Q. I received a stimulus payment and I want to verify that it is correct. How do I figure the payment, myself?
A. The easiest way to figure the amount is to use the Economic Stimulus Payment Calculator on the IRS.gov Web site. Essentially, there are two parts to the stimulus payment: a basic amount based on tax liability, filing status or other qualifying income, if there is no tax liability, and an additional amount based on whether a qualifying child is reported on the return.
Basic Amount of Payment: If you had a net income tax liability for 2007, you will generally receive a payment, unless you can be claimed as a dependent on someone else’s return, had higher income or do not have a valid Social Security number.
Your net income tax liability is one of the following:
On Form 1040, the amount shown on Line 57 plus the amount on Line 52.
On Form 1040A, the amount shown on Line 35 plus the amount on Line 32.
On Form 1040EZ, the amount on Line 10.
NOTE: Net income tax liability is not the same as the amount of tax withheld from your pay, the amount of your refund or the balance due on your return.
Your stimulus payment is equal to your net income tax liability, but no more than $600, if you are single, or $1,200, if you are married filing a joint return.
If you had no net income tax liability for 2007, you are usually getting a minimum payment of $300, if you are single, or $600, if you are married filing jointly, as long as you had qualifying income of at least $3,000 in 2007. To figure your qualifying income, add together the following amounts:
Wages that are reported on Form W-2.
Net self-employment income that is taken into account in computing taxable income.
Social Security benefits reported in box 5 of the 2007 Form SSA-1099 you received in January 2008. If you don’t have this form, you can estimate your annual benefit by multiplying your monthly benefit by the number of months (usually 12) you received benefits during 2007.
Certain Railroad Retirement benefits reported in box 5 of the 2007 Form RRB-1099 you received in January 2008.
Veterans’ benefits received in 2007, including veterans’ disability compensation and disability pension or survivors’ benefits received from the Department of Veterans Affairs. You can estimate your annual benefit by multiplying your monthly benefit by the number of months during 2007 you received benefits.
Nontaxable combat pay if you chose to include it as earned income on your 2007 return.
Note: Supplemental Security Income (SSI) is not considered qualifying income and is not included for the purpose of establishing eligibility for the stimulus payment.
Additional Amounts for Qualifying Child: If you qualify for the basic amount, you may receive an additional $300 for each qualifying child.

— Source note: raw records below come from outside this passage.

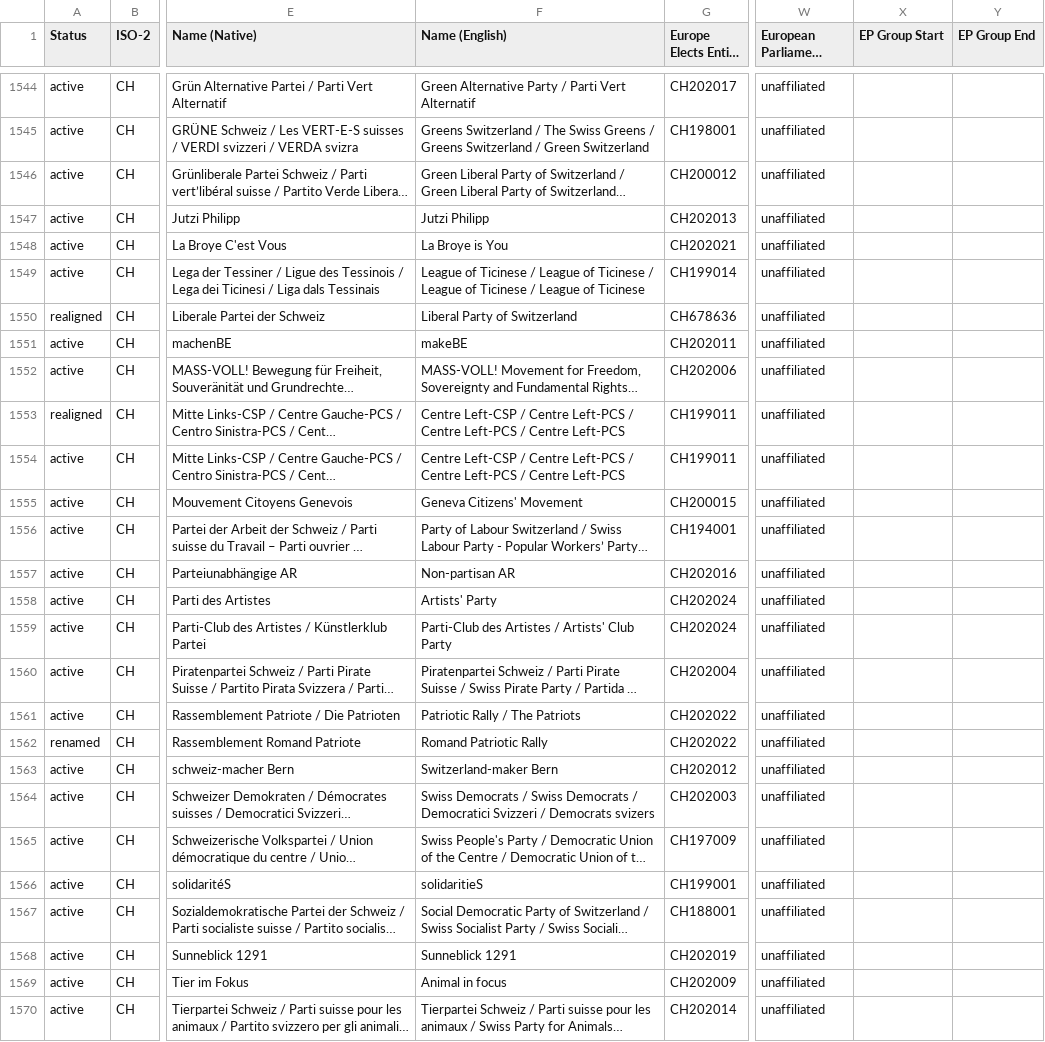
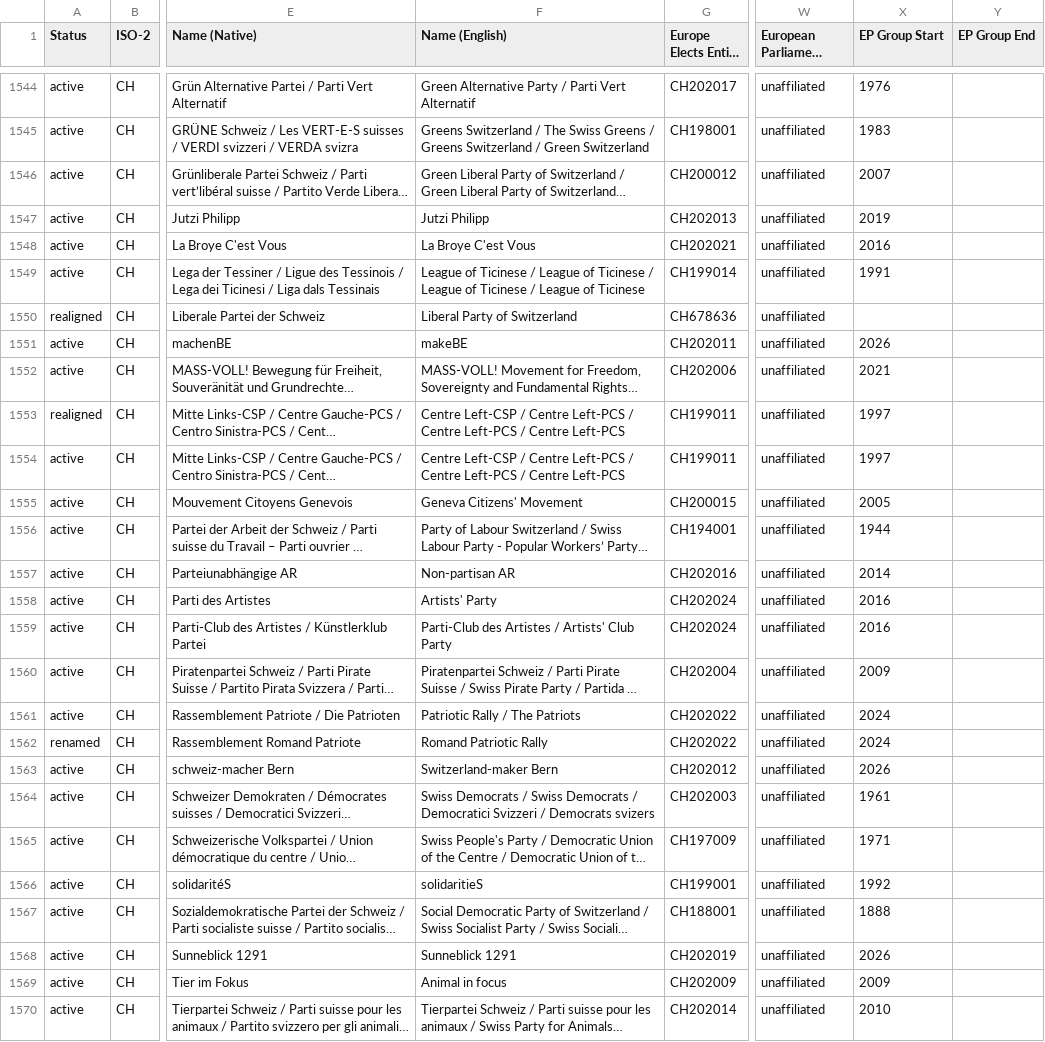
Before and after one commit to Europe-Elects/party-timelines, a TSV file: data/latest.tsv, drawn as a sheet; only a part is shown, gaps mark what is left out; long unchanged cells end in …; the diff covers the shown part only; the diff names each change by its address in the sheet, - before the commit and + after, or states it on an @@ line.

```diff
--- a/data/latest.tsv
+++ b/data/latest.tsv
-X1544 (EP Group Start): (empty)
+X1544 (EP Group Start): 1976
-X1545 (EP Group Start): (empty)
+X1545 (EP Group Start): 1983
-X1546 (EP Group Start): (empty)
+X1546 (EP Group Start): 2007
-X1547 (EP Group Start): (empty)
+X1547 (EP Group Start): 2019
-F1548 (Name (English)): La Broye is You
+F1548 (Name (English)): La Broye C'est Vous
-X1548 (EP Group Start): (empty)
+X1548 (EP Group Start): 2016
-X1549 (EP Group Start): (empty)
+X1549 (EP Group Start): 1991
-X1551 (EP Group Start): (empty)
+X1551 (EP Group Start): 2026
-X1552 (EP Group Start): (empty)
+X1552 (EP Group Start): 2021
-X1553:X1554 (EP Group Start): (empty)
+X1553:X1554 (EP Group Start): 1997
-X1555 (EP Group Start): (empty)
+X1555 (EP Group Start): 2005
-X1556 (EP Group Start): (empty)
+X1556 (EP Group Start): 1944
-X1557 (EP Group Start): (empty)
+X1557 (EP Group Start): 2014
-X1558:X1559 (EP Group Start): (empty)
+X1558:X1559 (EP Group Start): 2016
-X1560 (EP Group Start): (empty)
+X1560 (EP Group Start): 2009
-X1561:X1562 (EP Group Start): (empty)
+X1561:X1562 (EP Group Start): 2024
-X1563 (EP Group Start): (empty)
+X1563 (EP Group Start): 2026
-X1564 (EP Group Start): (empty)
+X1564 (EP Group Start): 1961
-X1565 (EP Group Start): (empty)
+X1565 (EP Group Start): 1971
-X1566 (EP Group Start): (empty)
+X1566 (EP Group Start): 1992
-X1567 (EP Group Start): (empty)
+X1567 (EP Group Start): 1888
-X1568 (EP Group Start): (empty)
+X1568 (EP Group Start): 2026
-X1569 (EP Group Start): (empty)
+X1569 (EP Group Start): 2009
-X1570 (EP Group Start): (empty)
+X1570 (EP Group Start): 2010
```
Also changed, not shown: 1 added row, 1 removed row and 45 edited cells elsewhere in this file.
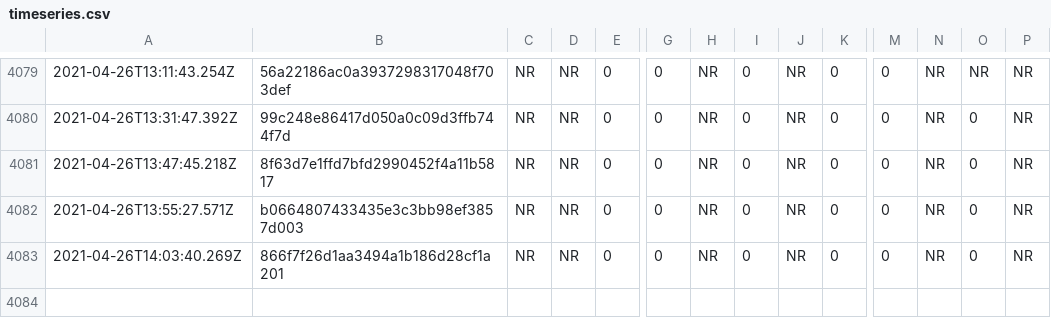
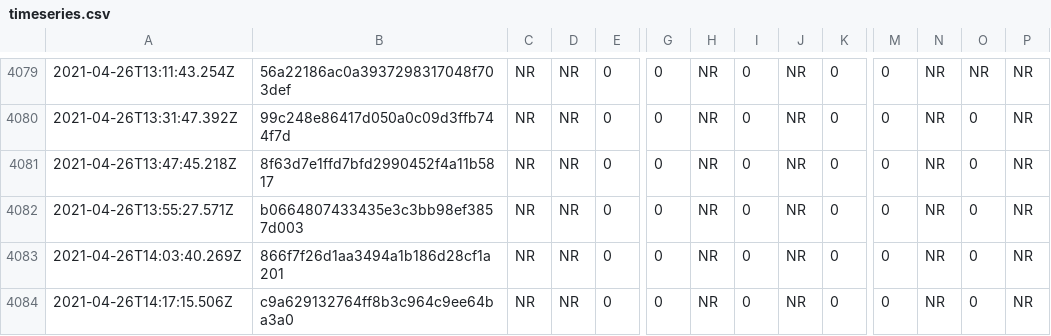
Before and after one commit to afischer/nyc-covid-wait-times, a CSV file: data/timeseries.csv, drawn as a sheet; only a part is shown, gaps mark what is left out; rows hold the shown columns only; the diff names each change by its address in the sheet, - before the commit and + after, or states it on an @@ line.

```diff
--- a/data/timeseries.csv
+++ b/data/timeseries.csv
+row 4084: 2021-04-26T14:17:15.506Z | c9a629132764ff8b3c964c9ee64ba3a0 | NR | NR | 0 | 0 | NR | 0 | NR | 0 | 0 | NR | 0 | NR
```
Also changed, not shown: 2 other files.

To qualify, a child must have been born after December 31, 1990 and have a valid Social Security number.
Phase Out: Your payment is reduced, or you may receive no payment at all based on your income level. The stimulus payment begins to phase out for individuals with adjusted gross incomes (AGI) over $75,000 and married couples who file a joint return with AGI over $150,000. The combined payment is reduced by 5 percent of the income above the AGI thresholds. Your AGI is the amount shown on:
Form 1040, Line 37.
Form 1040A, Line 21.
Form 1040EZ, Line 4.
Q. I received my stimulus payment and it didn’t include money for my kids. Does the IRS plan to send me an additional check?
A: Yes. In July the Internal Revenue Service began mailing approximately 230,000 additional economic stimulus payments after discovering that some tax returns were improperly filed and did not capture the information needed to generate the $300 in qualifying child payments. To fix the problem, the IRS identified the affected taxpayers and sent them separate checks to cover their qualifying children. The additional payments involving qualifying children are being made by paper check, even if people received their regular tax refund and initial stimulus payment by direct deposit.